▸ **What is being asked**:
Please find every line in the entries below that contains the string "README", and copy it.

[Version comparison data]
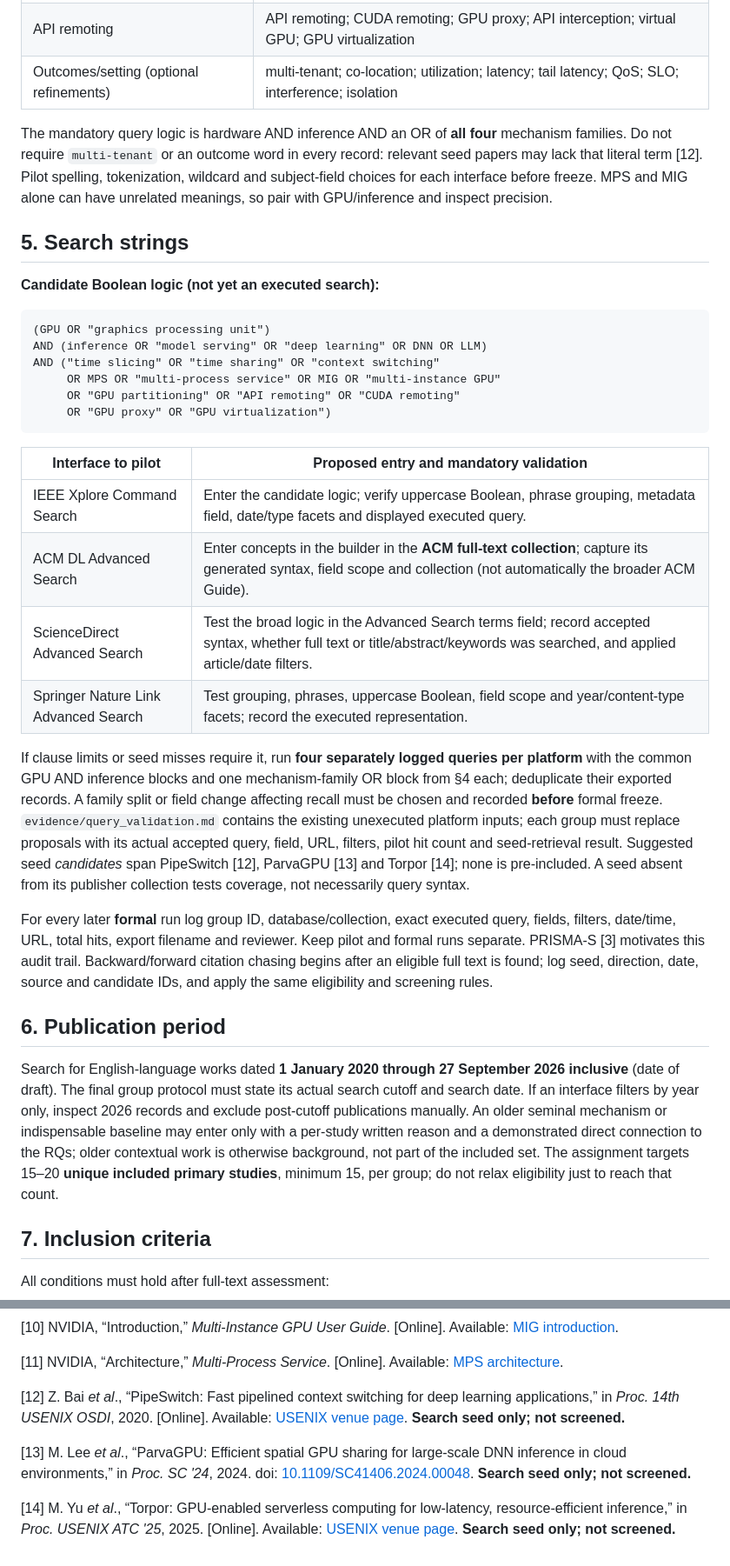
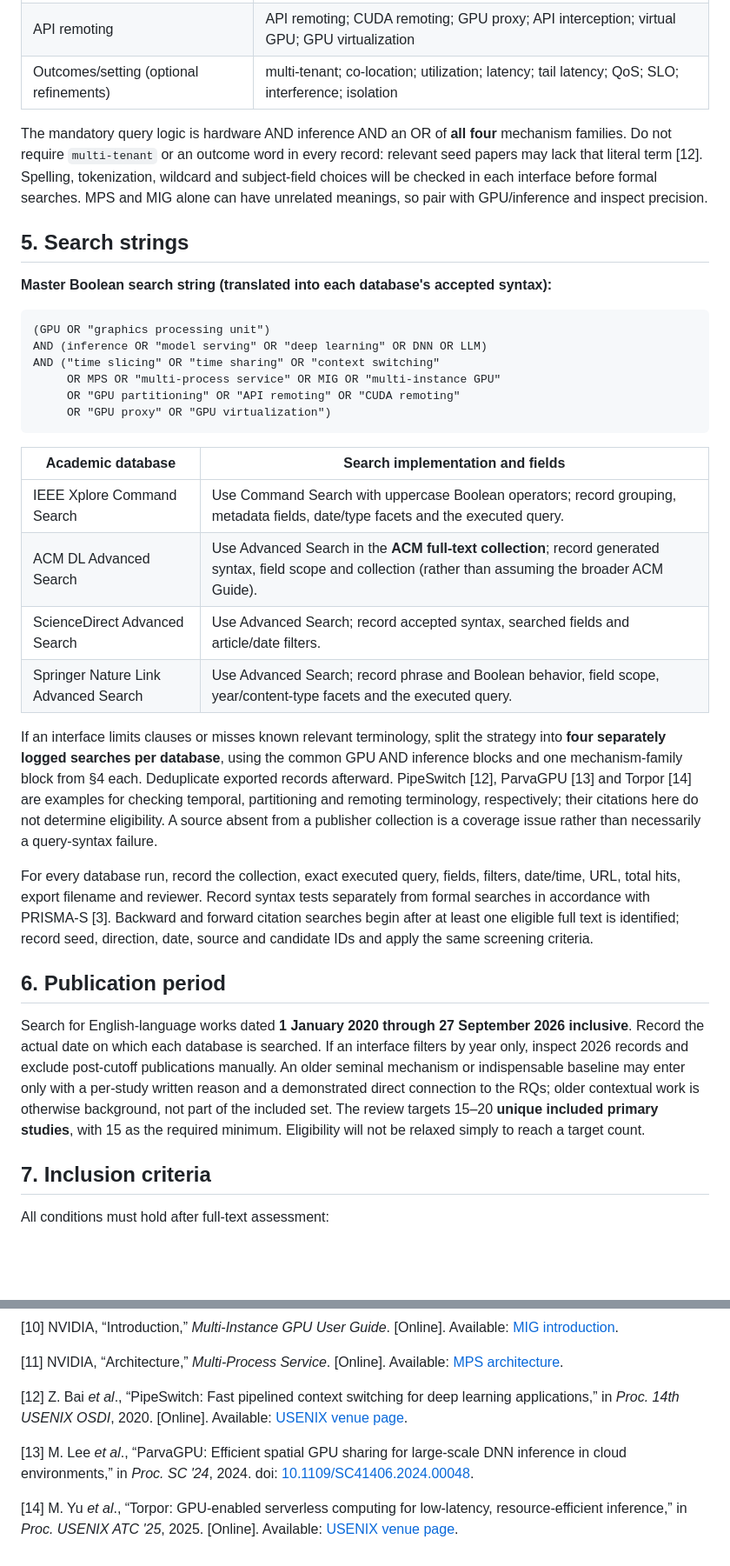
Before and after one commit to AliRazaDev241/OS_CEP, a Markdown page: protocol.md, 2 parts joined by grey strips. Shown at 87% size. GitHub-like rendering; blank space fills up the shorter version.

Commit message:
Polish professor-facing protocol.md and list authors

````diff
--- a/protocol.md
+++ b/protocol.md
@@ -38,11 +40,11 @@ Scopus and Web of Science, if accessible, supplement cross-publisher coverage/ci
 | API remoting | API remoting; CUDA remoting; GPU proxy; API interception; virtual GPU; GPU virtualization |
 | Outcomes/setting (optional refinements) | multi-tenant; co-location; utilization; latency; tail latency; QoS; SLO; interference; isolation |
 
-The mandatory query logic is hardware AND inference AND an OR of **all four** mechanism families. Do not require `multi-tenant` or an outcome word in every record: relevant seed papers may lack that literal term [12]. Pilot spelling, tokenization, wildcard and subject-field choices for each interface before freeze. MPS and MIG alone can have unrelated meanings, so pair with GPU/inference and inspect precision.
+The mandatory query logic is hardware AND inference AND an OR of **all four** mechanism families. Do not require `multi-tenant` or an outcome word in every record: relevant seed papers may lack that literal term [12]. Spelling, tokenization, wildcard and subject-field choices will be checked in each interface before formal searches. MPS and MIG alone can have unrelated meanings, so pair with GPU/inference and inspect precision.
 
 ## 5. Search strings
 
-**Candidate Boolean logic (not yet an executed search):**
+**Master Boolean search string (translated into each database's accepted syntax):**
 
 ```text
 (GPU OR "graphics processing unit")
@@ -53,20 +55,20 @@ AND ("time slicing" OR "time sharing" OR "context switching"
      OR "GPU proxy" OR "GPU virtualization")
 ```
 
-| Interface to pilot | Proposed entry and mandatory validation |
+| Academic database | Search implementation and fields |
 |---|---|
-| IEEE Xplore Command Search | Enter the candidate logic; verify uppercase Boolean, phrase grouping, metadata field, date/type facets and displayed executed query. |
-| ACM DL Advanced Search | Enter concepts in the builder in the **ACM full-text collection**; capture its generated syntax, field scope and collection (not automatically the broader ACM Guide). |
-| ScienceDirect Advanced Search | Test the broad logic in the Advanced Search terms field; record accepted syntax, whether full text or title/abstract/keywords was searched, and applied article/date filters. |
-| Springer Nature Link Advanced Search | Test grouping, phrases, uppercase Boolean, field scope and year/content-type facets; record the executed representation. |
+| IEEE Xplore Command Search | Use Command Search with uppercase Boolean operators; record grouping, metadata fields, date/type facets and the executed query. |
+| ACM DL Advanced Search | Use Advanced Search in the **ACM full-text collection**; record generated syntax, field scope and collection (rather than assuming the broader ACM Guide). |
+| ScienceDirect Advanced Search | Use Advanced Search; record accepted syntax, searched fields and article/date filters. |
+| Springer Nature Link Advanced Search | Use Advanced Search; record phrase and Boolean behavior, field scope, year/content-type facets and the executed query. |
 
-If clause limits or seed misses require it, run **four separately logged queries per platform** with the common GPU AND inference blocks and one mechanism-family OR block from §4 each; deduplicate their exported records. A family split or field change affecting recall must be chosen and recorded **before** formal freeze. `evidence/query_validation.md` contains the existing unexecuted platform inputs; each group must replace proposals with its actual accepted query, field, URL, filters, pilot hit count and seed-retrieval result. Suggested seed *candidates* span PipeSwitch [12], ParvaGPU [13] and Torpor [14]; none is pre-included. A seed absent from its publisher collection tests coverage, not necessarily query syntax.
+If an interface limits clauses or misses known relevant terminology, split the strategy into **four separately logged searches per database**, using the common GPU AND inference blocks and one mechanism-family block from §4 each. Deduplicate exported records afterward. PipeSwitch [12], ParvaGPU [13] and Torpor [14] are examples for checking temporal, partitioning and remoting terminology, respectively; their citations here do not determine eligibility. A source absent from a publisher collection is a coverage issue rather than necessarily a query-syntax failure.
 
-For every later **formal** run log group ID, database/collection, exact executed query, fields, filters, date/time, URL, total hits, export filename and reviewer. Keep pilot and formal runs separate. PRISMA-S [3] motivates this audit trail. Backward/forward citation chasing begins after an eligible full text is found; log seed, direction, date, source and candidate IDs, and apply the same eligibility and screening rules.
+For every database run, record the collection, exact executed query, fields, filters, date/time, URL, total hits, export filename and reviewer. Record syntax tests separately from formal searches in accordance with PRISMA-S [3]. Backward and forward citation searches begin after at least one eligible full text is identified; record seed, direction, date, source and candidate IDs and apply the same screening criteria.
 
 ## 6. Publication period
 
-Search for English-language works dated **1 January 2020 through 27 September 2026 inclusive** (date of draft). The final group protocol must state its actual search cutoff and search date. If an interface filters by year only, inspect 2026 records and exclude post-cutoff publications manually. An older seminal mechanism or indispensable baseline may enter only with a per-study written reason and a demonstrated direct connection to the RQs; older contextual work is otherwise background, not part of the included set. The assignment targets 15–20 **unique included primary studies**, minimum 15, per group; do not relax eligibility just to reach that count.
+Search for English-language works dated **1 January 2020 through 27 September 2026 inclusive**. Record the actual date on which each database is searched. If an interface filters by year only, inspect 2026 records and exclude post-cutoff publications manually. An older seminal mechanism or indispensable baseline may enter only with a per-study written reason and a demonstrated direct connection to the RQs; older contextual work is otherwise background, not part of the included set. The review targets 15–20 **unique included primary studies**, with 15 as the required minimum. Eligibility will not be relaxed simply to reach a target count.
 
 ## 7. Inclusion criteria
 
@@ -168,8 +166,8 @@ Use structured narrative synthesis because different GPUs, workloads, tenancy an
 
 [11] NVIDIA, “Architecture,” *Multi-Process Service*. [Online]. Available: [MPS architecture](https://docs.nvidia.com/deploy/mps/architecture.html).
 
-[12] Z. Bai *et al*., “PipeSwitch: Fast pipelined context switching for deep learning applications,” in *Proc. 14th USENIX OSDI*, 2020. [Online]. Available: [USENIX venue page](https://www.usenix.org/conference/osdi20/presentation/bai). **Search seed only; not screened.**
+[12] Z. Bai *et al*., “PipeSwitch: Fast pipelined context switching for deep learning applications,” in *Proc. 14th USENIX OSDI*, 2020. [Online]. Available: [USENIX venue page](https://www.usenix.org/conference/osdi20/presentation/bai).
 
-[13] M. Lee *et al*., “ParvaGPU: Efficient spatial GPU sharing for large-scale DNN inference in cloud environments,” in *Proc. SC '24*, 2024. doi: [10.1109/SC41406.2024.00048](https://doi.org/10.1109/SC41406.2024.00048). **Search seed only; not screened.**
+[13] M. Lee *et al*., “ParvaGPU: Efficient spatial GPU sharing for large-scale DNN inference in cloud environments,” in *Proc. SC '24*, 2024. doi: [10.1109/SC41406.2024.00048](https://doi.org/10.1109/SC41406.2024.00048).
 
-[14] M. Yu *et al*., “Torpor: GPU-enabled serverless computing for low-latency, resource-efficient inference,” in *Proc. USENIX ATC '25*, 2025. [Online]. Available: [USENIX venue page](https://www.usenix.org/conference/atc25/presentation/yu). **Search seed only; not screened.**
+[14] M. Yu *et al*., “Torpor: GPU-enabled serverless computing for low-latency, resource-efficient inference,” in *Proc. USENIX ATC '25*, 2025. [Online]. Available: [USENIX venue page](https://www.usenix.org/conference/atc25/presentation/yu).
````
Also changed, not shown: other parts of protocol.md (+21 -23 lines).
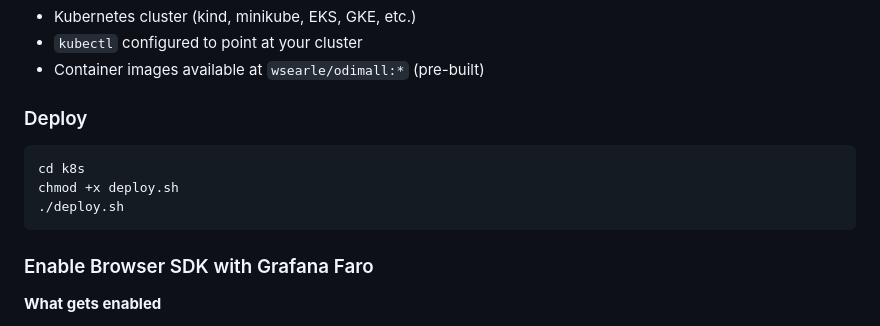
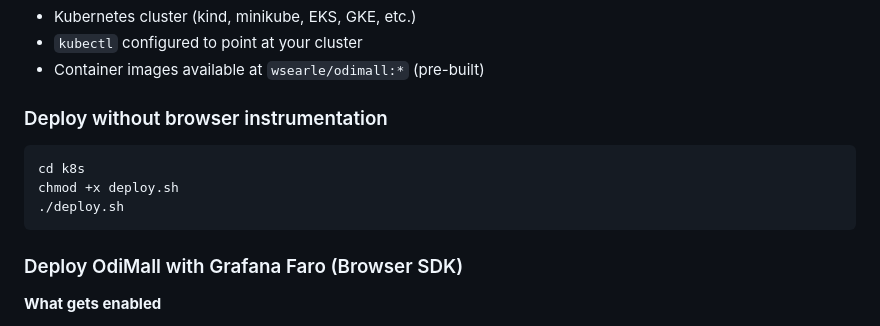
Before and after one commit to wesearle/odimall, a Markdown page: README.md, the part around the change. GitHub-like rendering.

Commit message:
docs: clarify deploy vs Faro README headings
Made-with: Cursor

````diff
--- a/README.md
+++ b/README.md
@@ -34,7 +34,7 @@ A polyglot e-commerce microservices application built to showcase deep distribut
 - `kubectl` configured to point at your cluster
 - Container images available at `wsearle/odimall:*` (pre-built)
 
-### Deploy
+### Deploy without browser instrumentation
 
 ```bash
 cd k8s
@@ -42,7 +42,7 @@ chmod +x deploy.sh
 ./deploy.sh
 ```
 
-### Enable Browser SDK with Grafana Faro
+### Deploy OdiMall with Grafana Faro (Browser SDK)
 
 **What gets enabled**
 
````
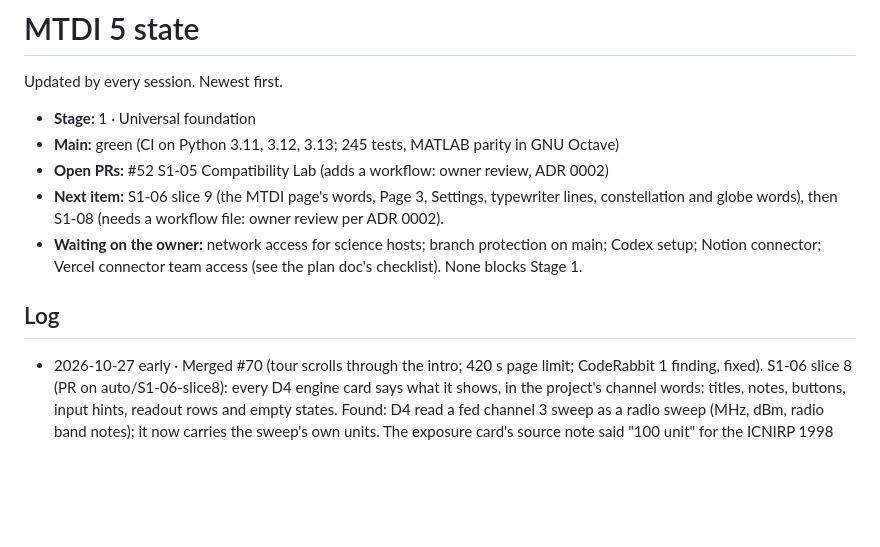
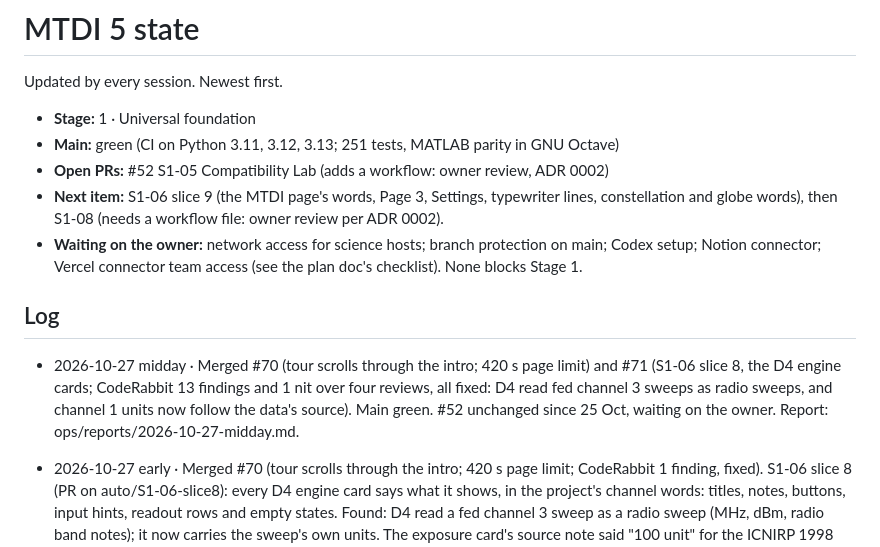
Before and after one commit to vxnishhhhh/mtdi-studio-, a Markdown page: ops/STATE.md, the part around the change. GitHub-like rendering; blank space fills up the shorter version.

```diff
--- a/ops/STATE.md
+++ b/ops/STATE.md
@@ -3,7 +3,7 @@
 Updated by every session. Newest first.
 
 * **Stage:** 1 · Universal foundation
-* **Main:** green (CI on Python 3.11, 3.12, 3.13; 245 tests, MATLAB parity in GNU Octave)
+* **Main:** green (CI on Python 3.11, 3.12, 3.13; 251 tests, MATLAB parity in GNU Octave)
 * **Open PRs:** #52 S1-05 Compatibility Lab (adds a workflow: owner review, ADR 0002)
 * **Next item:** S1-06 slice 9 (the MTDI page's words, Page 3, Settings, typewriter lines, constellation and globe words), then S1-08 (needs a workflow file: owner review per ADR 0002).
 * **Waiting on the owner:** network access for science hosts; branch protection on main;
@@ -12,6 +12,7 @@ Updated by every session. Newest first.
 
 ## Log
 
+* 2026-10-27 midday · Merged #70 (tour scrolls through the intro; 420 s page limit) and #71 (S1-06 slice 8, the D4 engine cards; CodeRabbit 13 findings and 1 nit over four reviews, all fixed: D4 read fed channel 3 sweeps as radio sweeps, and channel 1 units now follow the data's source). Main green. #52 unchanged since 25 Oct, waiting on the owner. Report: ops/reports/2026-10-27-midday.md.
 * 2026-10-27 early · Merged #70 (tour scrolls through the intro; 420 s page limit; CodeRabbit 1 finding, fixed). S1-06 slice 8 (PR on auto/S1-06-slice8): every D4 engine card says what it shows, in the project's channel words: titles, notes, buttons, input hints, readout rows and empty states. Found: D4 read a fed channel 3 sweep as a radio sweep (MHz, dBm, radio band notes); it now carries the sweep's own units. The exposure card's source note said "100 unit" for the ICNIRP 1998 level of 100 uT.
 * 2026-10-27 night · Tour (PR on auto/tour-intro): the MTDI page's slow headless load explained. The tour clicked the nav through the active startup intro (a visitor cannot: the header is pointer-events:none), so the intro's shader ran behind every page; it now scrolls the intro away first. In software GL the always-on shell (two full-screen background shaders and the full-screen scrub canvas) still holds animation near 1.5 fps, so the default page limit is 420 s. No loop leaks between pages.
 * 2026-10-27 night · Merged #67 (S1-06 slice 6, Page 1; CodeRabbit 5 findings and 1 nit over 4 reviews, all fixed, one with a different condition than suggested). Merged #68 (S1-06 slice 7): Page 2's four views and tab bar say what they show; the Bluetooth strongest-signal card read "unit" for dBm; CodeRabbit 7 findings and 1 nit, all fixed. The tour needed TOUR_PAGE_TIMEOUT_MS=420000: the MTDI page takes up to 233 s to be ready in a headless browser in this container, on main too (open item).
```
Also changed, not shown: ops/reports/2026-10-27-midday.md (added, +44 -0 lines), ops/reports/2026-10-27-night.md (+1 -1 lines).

▸ **Reply**:
Before and after one commit to wesearle/odimall, a Markdown page: README.md, the part around the change. GitHub-like rendering.
docs: clarify deploy vs Faro README headings
--- a/README.md
+++ b/README.md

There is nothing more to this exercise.